A 127W TDP rating is the highest we've seen for an Intel mainstream desktop processor for sure. It's even higher than the forthcoming 10-core Comet Lake-S chip that's rumored to feature a 125W TDP. In that case, we don't expect every Intel 300-series motherboard on the market to support the Core i9-9900KS. Perhaps the budget H310 or B360 motherboards could house the Core i9-9900KS, but the processor's performance would likely be restricted. You would probably need a high-end Z370 or Z390 motherboard to fully unlock the Core i9-9900KS's performance.

Now that the Core i9-9900KS's complete specifications are seemingly out of the bag, we just need to know the pricing, which should be over $500. However, we might have to wait until October to find out. 

  • alextheblue
    With an effective TDP of 150W+ at default BIOS settings when paired with an equivalent high-end board and decent cooling.
    Reply
  • lucid484
    I just bought an i9-9900kf last week and was bummed when they announced the ks would be shipping just 4 hours after I made the purchase. Well I paired it up with a Gigabyte Aorus Ultra Mobo and Noctua DH-15 a few days ago. Installed the windows based gigabyte OC software and literally clicked the "Easy OC" button that runs all 8 cores at 5ghz. Been running perfectly in all my games since. Not one problem. Not sure if it is indicative of other chips but i'm glad I saved my money since the KS will likely be much pricier...
    Reply
  • NightHawkRMX
    It will still draw 200+ watts under load. TDP is irrelevant.

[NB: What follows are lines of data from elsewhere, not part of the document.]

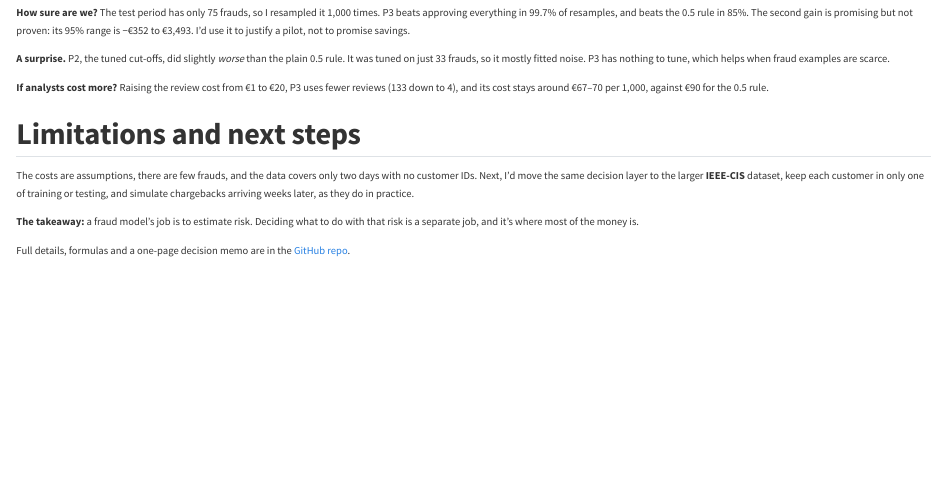
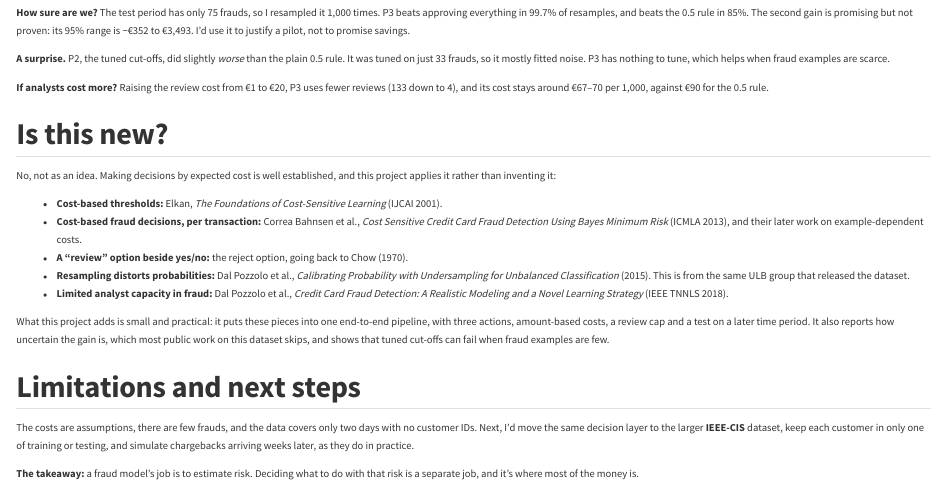
Before and after one commit to Saminay786/Saminay786.github.io, a Quarto document (posts/2026-11-16-fraud-score-to-decision/index.qmd): the page in a window 1100 px wide, from 1830 px down. Rendered offline with R 4.5, knitr and Pandoc in place of Quarto, with nearby package versions.

Commit message:
Blog: add 'Is this new?' section with related work

```diff
--- a/posts/2026-11-16-fraud-score-to-decision/index.qmd
+++ b/posts/2026-11-16-fraud-score-to-decision/index.qmd
@@ -78,6 +78,18 @@ P3 wins by doing exactly what the laptop example suggests: it spends a few revie
 
 **If analysts cost more?** Raising the review cost from €1 to €20, P3 uses fewer reviews (133 down to 4), and its cost stays around €67–70 per 1,000, against €90 for the 0.5 rule.
 
+## Is this new?
+
+No, not as an idea. Making decisions by expected cost is well established, and this project applies it rather than inventing it:
+
+- **Cost-based thresholds:** Elkan, *The Foundations of Cost-Sensitive Learning* (IJCAI 2001).
+- **Cost-based fraud decisions, per transaction:** Correa Bahnsen et al., *Cost Sensitive Credit Card Fraud Detection Using Bayes Minimum Risk* (ICMLA 2013), and their later work on example-dependent costs.
+- **A "review" option beside yes/no:** the reject option, going back to Chow (1970).
+- **Resampling distorts probabilities:** Dal Pozzolo et al., *Calibrating Probability with Undersampling for Unbalanced Classification* (2015). This is from the same ULB group that released the dataset.
+- **Limited analyst capacity in fraud:** Dal Pozzolo et al., *Credit Card Fraud Detection: A Realistic Modeling and a Novel Learning Strategy* (IEEE TNNLS 2018).
+
+What this project adds is small and practical: it puts these pieces into one end-to-end pipeline, with three actions, amount-based costs, a review cap and a test on a later time period. It also reports how uncertain the gain is, which most public work on this dataset skips, and shows that tuned cut-offs can fail when fraud examples are few.
+
 ## Limitations and next steps
 
 The costs are assumptions, there are few frauds, and the data covers only two days with no customer IDs. Next, I'd move the same decision layer to the larger **IEEE-CIS** dataset, keep each customer in only one of training or testing, and simulate chargebacks arriving weeks later, as they do in practice.
```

    TDP is measured at base clock for Intel chips. The 9900ks has a higher base clock and same other specs as the 9900k, so it would make sense the 9900ks would have a higher TDP.
    Reply
  • Krakken
    This chip is just rip off for unaware users. I cant even believe they call it "new" CHIP this is ridiculous.
    As lot of youtube tech rewievers states KS is short for keep spending.
    Reply
  • TerryLaze
    some of its Z390-based motherboards where the Intel?rel=ugc]https://www.tomshardware.com/news/intel-core-i9-9900ks-10nm-ice-lake,39442.html']Intel Core i9-9900KS can be seen with a 127W TDP
    Yeah they better make some Z boards with at least 125 TDP since 5Ghz will be the lowest guaranteed all core clocks boost.
    Reply
  • NightHawkRMX
    Intel needs to release a product.

    They are just rebranding the old stuff and slightly tuning to get something out before the next gen.
    Reply
  • King_V
    I know it's a relatively recent thing with Intel doing this, but on what generation did they start coming up with their TDP on the base clock?

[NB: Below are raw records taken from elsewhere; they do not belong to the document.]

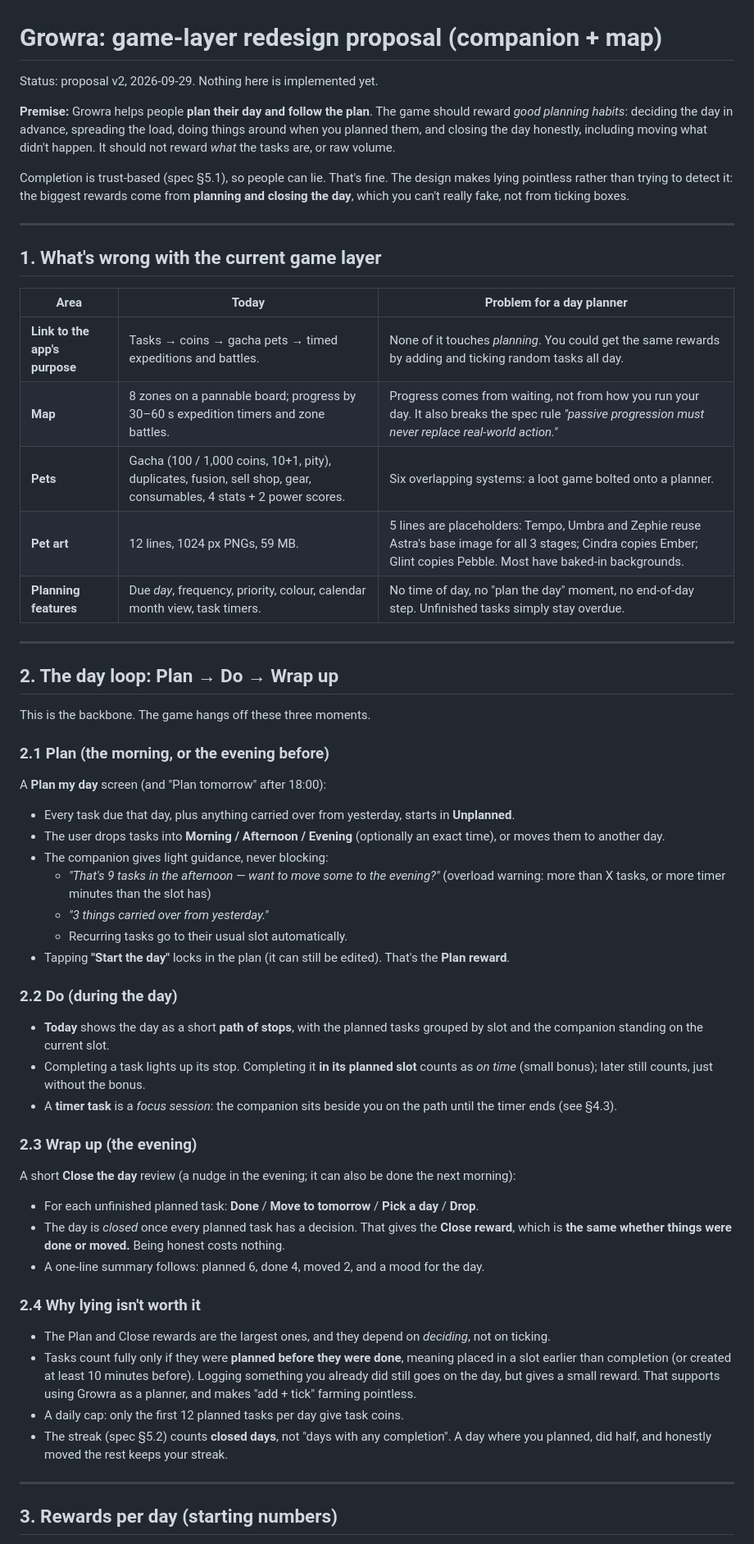
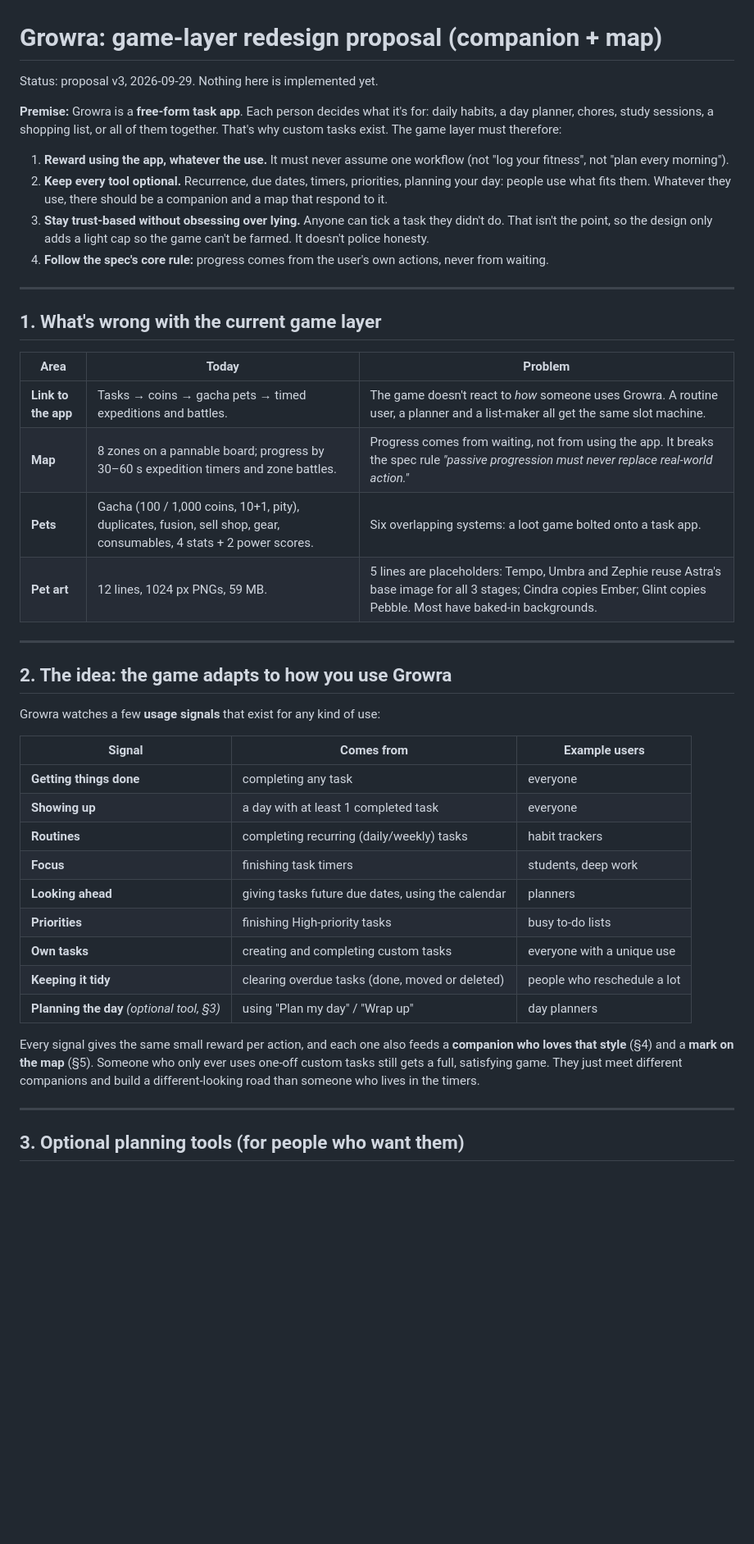
Before and after one commit to pedro7161/Growra, a Markdown page: Documents/GAME_REDESIGN.md, the part around one of its changes. Shown at 82% size. Drawn GitHub-style; blank space fills up the shorter version.

```diff
--- a/Documents/GAME_REDESIGN.md
+++ b/Documents/GAME_REDESIGN.md
@@ -1,57 +1,46 @@
 # Growra: game-layer redesign proposal (companion + map)
 
-Status: proposal v2, 2026-09-29. Nothing here is implemented yet.
+Status: proposal v3, 2026-09-29. Nothing here is implemented yet.
 
-**Premise:** Growra helps people **plan their day and follow the plan**. The game should reward *good planning habits*: deciding the day in advance, spreading the load, doing things around when you planned them, and closing the day honestly, including moving what didn't happen. It should not reward *what* the tasks are, or raw volume.
+**Premise:** Growra is a **free-form task app**. Each person decides what it's for: daily habits, a day planner, chores, study sessions, a shopping list, or all of them together. That's why custom tasks exist. The game layer must therefore:
 
-Completion is trust-based (spec §5.1), so people can lie. That's fine. The design makes lying pointless rather than trying to detect it: the biggest rewards come from **planning and closing the day**, which you can't really fake, not from ticking boxes.
+1. **Reward using the app, whatever the use.** It must never assume one workflow (not "log your fitness", not "plan every morning").
+2. **Keep every tool optional.** Recurrence, due dates, timers, priorities, planning your day: people use what fits them. Whatever they use, there should be a companion and a map that respond to it.
+3. **Stay trust-based without obsessing over lying.** Anyone can tick a task they didn't do. That isn't the point, so the design only adds a light cap so the game can't be farmed. It doesn't police honesty.
+4. **Follow the spec's core rule:** progress comes from the user's own actions, never from waiting.
 
 ---
 
 ## 1. What's wrong with the current game layer
 
-| Area | Today | Problem for a day planner |
+| Area | Today | Problem |
 |---|---|---|
-| **Link to the app's purpose** | Tasks → coins → gacha pets → timed expeditions and battles. | None of it touches *planning*. You could get the same rewards by adding and ticking random tasks all day. |
-| **Map** | 8 zones on a pannable board; progress by 30–60 s expedition timers and zone battles. | Progress comes from waiting, not from how you run your day. It also breaks the spec rule *"passive progression must never replace real-world action."* |
-| **Pets** | Gacha (100 / 1,000 coins, 10+1, pity), duplicates, fusion, sell shop, gear, consumables, 4 stats + 2 power scores. | Six overlapping systems: a loot game bolted onto a planner. |
+| **Link to the app** | Tasks → coins → gacha pets → timed expeditions and battles. | The game doesn't react to *how* someone uses Growra. A routine user, a planner and a list-maker all get the same slot machine. |
+| **Map** | 8 zones on a pannable board; progress by 30–60 s expedition timers and zone battles. | Progress comes from waiting, not from using the app. It breaks the spec rule *"passive progression must never replace real-world action."* |
+| **Pets** | Gacha (100 / 1,000 coins, 10+1, pity), duplicates, fusion, sell shop, gear, consumables, 4 stats + 2 power scores. | Six overlapping systems: a loot game bolted onto a task app. |
 | **Pet art** | 12 lines, 1024 px PNGs, 59 MB. | 5 lines are placeholders: Tempo, Umbra and Zephie reuse Astra's base image for all 3 stages; Cindra copies Ember; Glint copies Pebble. Most have baked-in backgrounds. |
-| **Planning features** | Due *day*, frequency, priority, colour, calendar month view, task timers. | No time of day, no "plan the day" moment, no end-of-day step. Unfinished tasks simply stay overdue. |
 
 ---
 
-## 2. The day loop: Plan → Do → Wrap up
+## 2. The idea: the game adapts to how you use Growra
 
-This is the backbone. The game hangs off these three moments.
+Growra watches a few **usage signals** that exist for any kind of use:
 
-### 2.1 Plan (the morning, or the evening before)
-A **Plan my day** screen (and "Plan tomorrow" after 18:00):
-- Every task due that day, plus anything carried over from yesterday, starts in **Unplanned**.
-- The user drops tasks into **Morning / Afternoon / Evening** (optionally an exact time), or moves them to another day.
-- The companion gives light guidance, never blocking:
-  - *"That's 9 tasks in the afternoon — want to move some to the evening?"* (overload warning: more than X tasks, or more timer minutes than the slot has)
-  - *"3 things carried over from yesterday."*
-  - Recurring tasks go to their usual slot automatically.
-- Tapping **"Start the day"** locks in the plan (it can still be edited). That's the **Plan reward**.
+| Signal | Comes from | Example users |
+|---|---|---|
+| **Getting things done** | completing any task | everyone |
+| **Showing up** | a day with at least 1 completed task | everyone |
+| **Routines** | completing recurring (daily/weekly) tasks | habit trackers |
+| **Focus** | finishing task timers | students, deep work |
+| **Looking ahead** | giving tasks future due dates, using the calendar | planners |
+| **Priorities** | finishing High-priority tasks | busy to-do lists |
+| **Own tasks** | creating and completing custom tasks | everyone with a unique use |
+| **Keeping it tidy** | clearing overdue tasks (done, moved or deleted) | people who reschedule a lot |
+| **Planning the day** *(optional tool, §3)* | using "Plan my day" / "Wrap up" | day planners |
 
-### 2.2 Do (during the day)
-- **Today** shows the day as a short **path of stops**, with the planned tasks grouped by slot and the companion standing on the current slot.
-- Completing a task lights up its stop. Completing it **in its planned slot** counts as *on time* (small bonus); later still counts, just without the bonus.
-- A **timer task** is a *focus session*: the companion sits beside you on the path until the timer ends (see §4.3).
-
-### 2.3 Wrap up (the evening)
-A short **Close the day** review (a nudge in the evening; it can also be done the next morning):
-- For each unfinished planned task: **Done** / **Move to tomorrow** / **Pick a day** / **Drop**.
-- The day is *closed* once every planned task has a decision. That gives the **Close reward**, which is **the same whether things were done or moved.** Being honest costs nothing.
-- A one-line summary follows: planned 6, done 4, moved 2, and a mood for the day.
-
-### 2.4 Why lying isn't worth it
-- The Plan and Close rewards are the largest ones, and they depend on *deciding*, not on ticking.
-- Tasks count fully only if they were **planned before they were done**, meaning placed in a slot earlier than completion (or created at least 10 minutes before). Logging something you already did still goes on the day, but gives a small reward. That supports using Growra as a planner, and makes "add + tick" farming pointless.
-- A daily cap: only the first 12 planned tasks per day give task coins.
-- The streak (spec §5.2) counts **closed days**, not "days with any completion". A day where you planned, did half, and honestly moved the rest keeps your streak.
+Every signal gives the same small reward per action, and each one also feeds a **companion who loves that style** (§4) and a **mark on the map** (§5). Someone who only ever uses one-off custom tasks still gets a full, satisfying game. They just meet different companions and build a different-looking road than someone who lives in the timers.
 
 ---
 
-## 3. Rewards per day (starting numbers)
+## 3. Optional planning tools (for people who want them)
 
```
Also changed, not shown: other parts of Documents/GAME_REDESIGN.md (+85 -90 lines).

    I want to say 8th gen, but not sure.

    Previous ones TDP was more or less based on boost clock, wasn't it?
    Reply
  • hftvhftv
    lucid484 said:
    I just bought an i9-9900kf last week and was bummed when they announced the ks would be shipping just 4 hours after I made the purchase. Well I paired it up with a Gigabyte Aorus Ultra Mobo and Noctua DH-15 a few days ago. Installed the windows based gigabyte OC software and literally clicked the "Easy OC" button that runs all 8 cores at 5ghz. Been running perfectly in all my games since. Not one problem. Not sure if it is indicative of other chips but i'm glad I saved my money since the KS will likely be much pricier...
    Was a good call, the KS is just for those wealthy people who just want the best Intel desktop processor while keeping their warranty.
    Reply
  • Arbie
    ?rel=ugc]https://www.tomshardware.com/reviews/intel-core-i9-9900k-9th-gen-cpu,5847-11.html
    Looking at this link, it seems like a loaded 5GHz on all 8 cores will throw off close to 250W. Meaning that to really use this chip will require robust liquid cooling. That's fine for those who understand this and plan accordingly. I just suspect that quite a few buyers will assume that the numbers on the box are much more readily achievable than will actually be the case.
    Reply
  • NightHawkRMX
    If you use a cooler matching the tdp of the 9900ks, the cpu will not throttle. This is what the tdp says.

    The cpu will just run very hot and not turbo much at all limiting performance.

    Id like to see a 9900k tdp limited vs a 3900x tdp limited. Im sure the ryzen would win as its rated tdp is far closer to the power consumption at stock settings.
    Reply